Task: Search the records below for the word "PROMPT". Copy each line where it occurs.

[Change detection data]

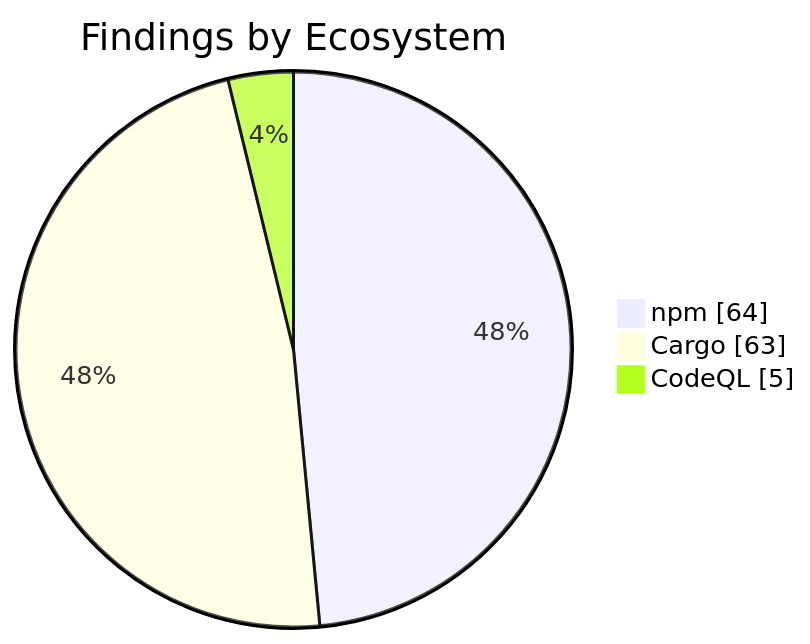
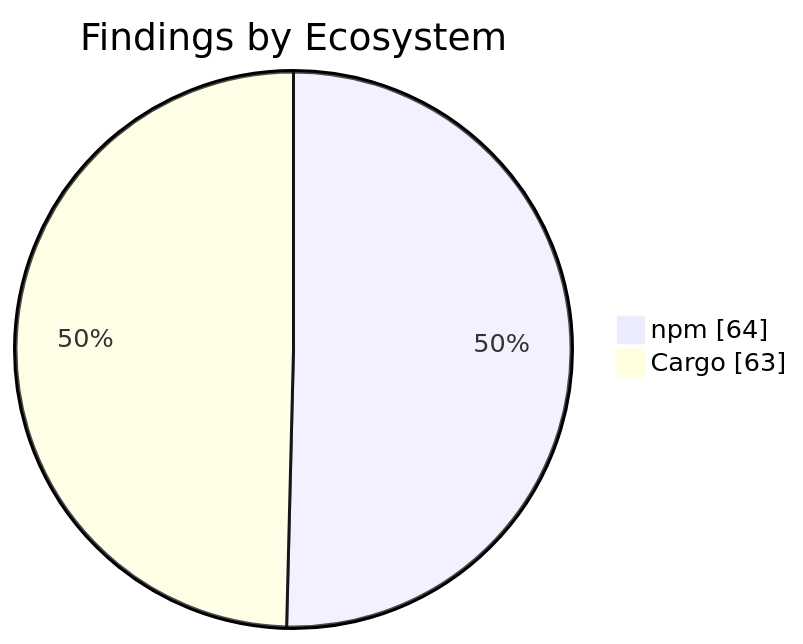
The second of 2 diagrams in apps/kbve/astro-kbve/src/content/docs/dashboard/security.mdx (KBVE/kbve), drawn with Mermaid before and after one commit. The commit also changed other lines of this file and 1 other file, not shown here.

````diff
--- a/apps/kbve/astro-kbve/src/content/docs/dashboard/security.mdx
+++ b/apps/kbve/astro-kbve/src/content/docs/dashboard/security.mdx
@@ -73,7 +73,6 @@
 ```mermaid
 pie showData
     title Findings by Ecosystem
     "npm" : 64
     "Cargo" : 63
-    "CodeQL" : 5
 ```
````
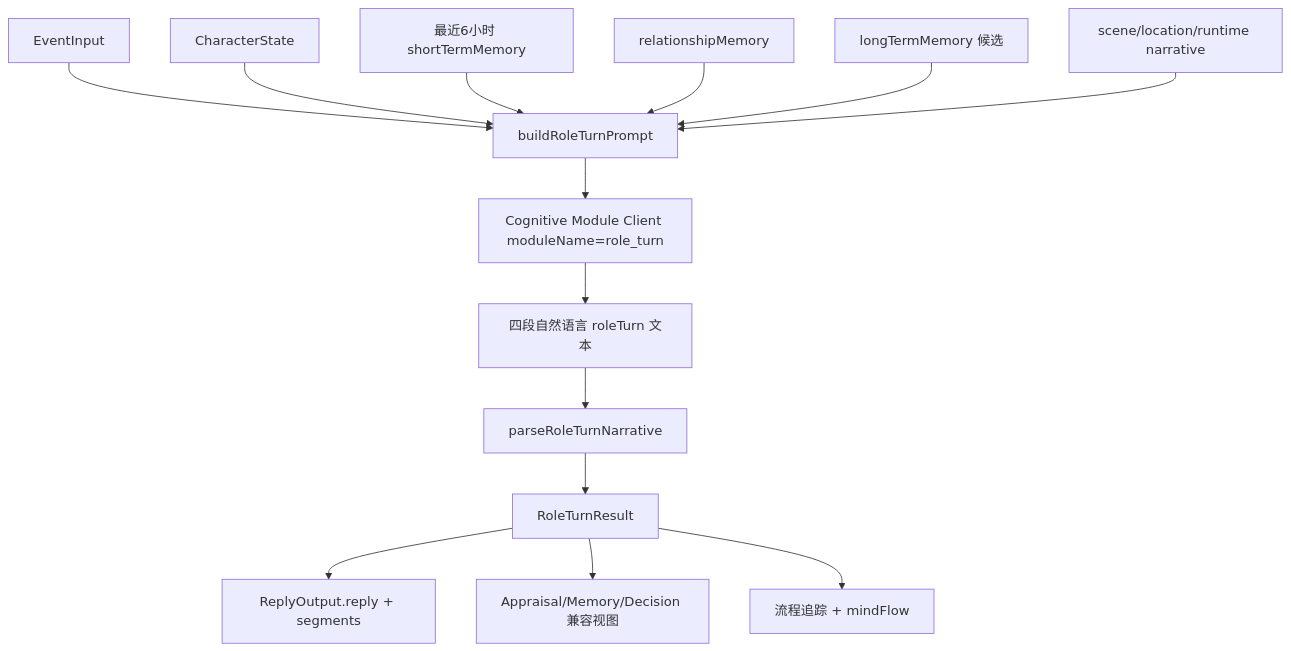
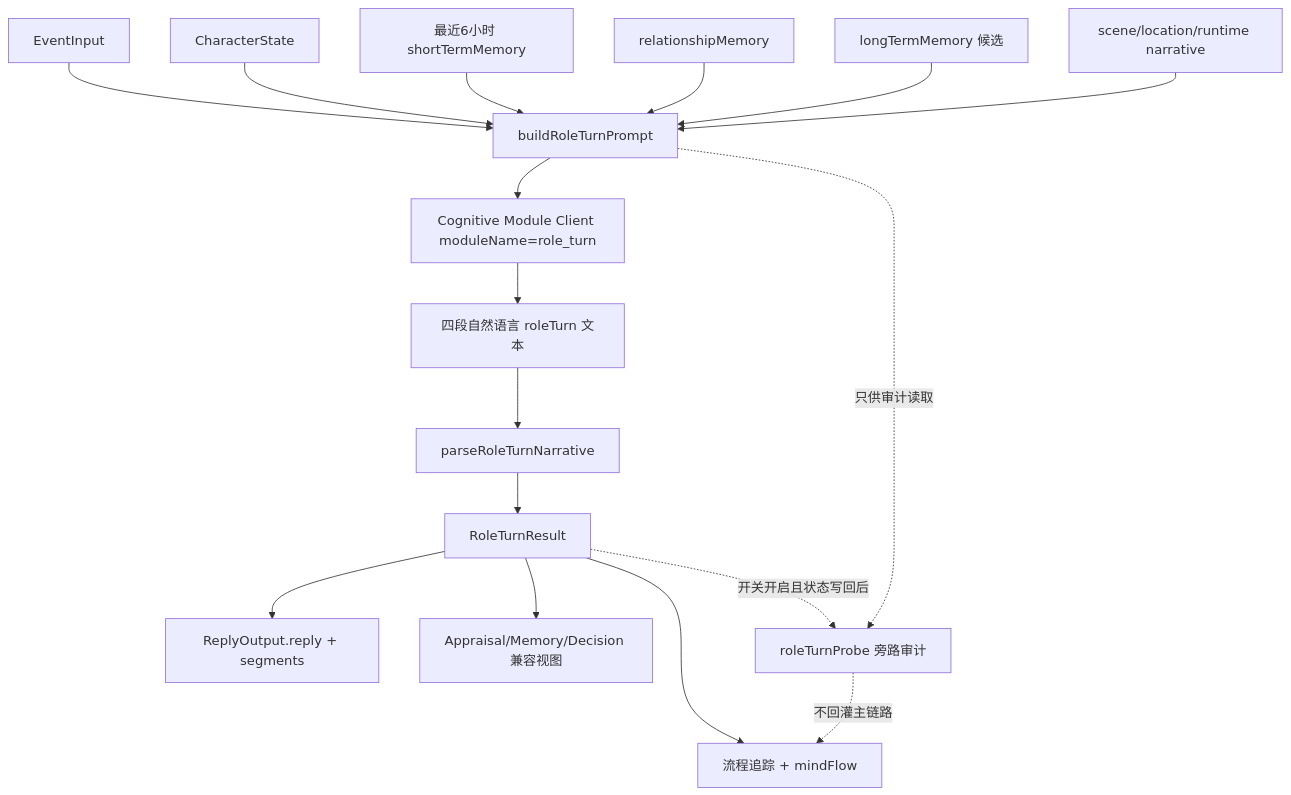
Diagram 16 of 32 in docs/SYSTEM_FLOW.md (ttmanthatman/virtual-human-flow), drawn with Mermaid before and after one commit. The commit also changed other lines of this file and 15 other files, not shown here.

Commit message:
feat: add role turn probe toggle

````diff
--- a/docs/SYSTEM_FLOW.md
+++ b/docs/SYSTEM_FLOW.md
@@ -432,16 +436,19 @@
 ```mermaid
 flowchart TD
     E["EventInput"] --> PROMPT["buildRoleTurnPrompt"]
     S["CharacterState"] --> PROMPT
     STM["最近6小时 shortTermMemory"] --> PROMPT
     RM["relationshipMemory"] --> PROMPT
     LTM["longTermMemory 候选"] --> PROMPT
     SCENE["scene/location/runtime narrative"] --> PROMPT
     PROMPT --> CLIENT["Cognitive Module Client moduleName=role_turn"]
     CLIENT --> RAW["四段自然语言 roleTurn 文本"]
     RAW --> PARSE["parseRoleTurnNarrative"]
     PARSE --> RESULT["RoleTurnResult"]
     RESULT --> REPLY["ReplyOutput.reply + segments"]
     RESULT --> VIEWS["Appraisal/Memory/Decision 兼容视图"]
     RESULT --> TRACE["流程追踪 + mindFlow"]
+    RESULT -. "开关开启且状态写回后" .-> PROBE["roleTurnProbe 旁路审计"]
+    PROMPT -. "只供审计读取" .-> PROBE
+    PROBE -. "不回灌主链路" .-> TRACE
 ```
````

Response:
     E["EventInput"] --> PROMPT["buildRoleTurnPrompt"]
     S["CharacterState"] --> PROMPT
     STM["最近6小时 shortTermMemory"] --> PROMPT
     RM["relationshipMemory"] --> PROMPT
     LTM["longTermMemory 候选"] --> PROMPT
     SCENE["scene/location/runtime narrative"] --> PROMPT
     PROMPT --> CLIENT["Cognitive Module Client moduleName=role_turn"]
+    PROMPT -. "只供审计读取" .-> PROBE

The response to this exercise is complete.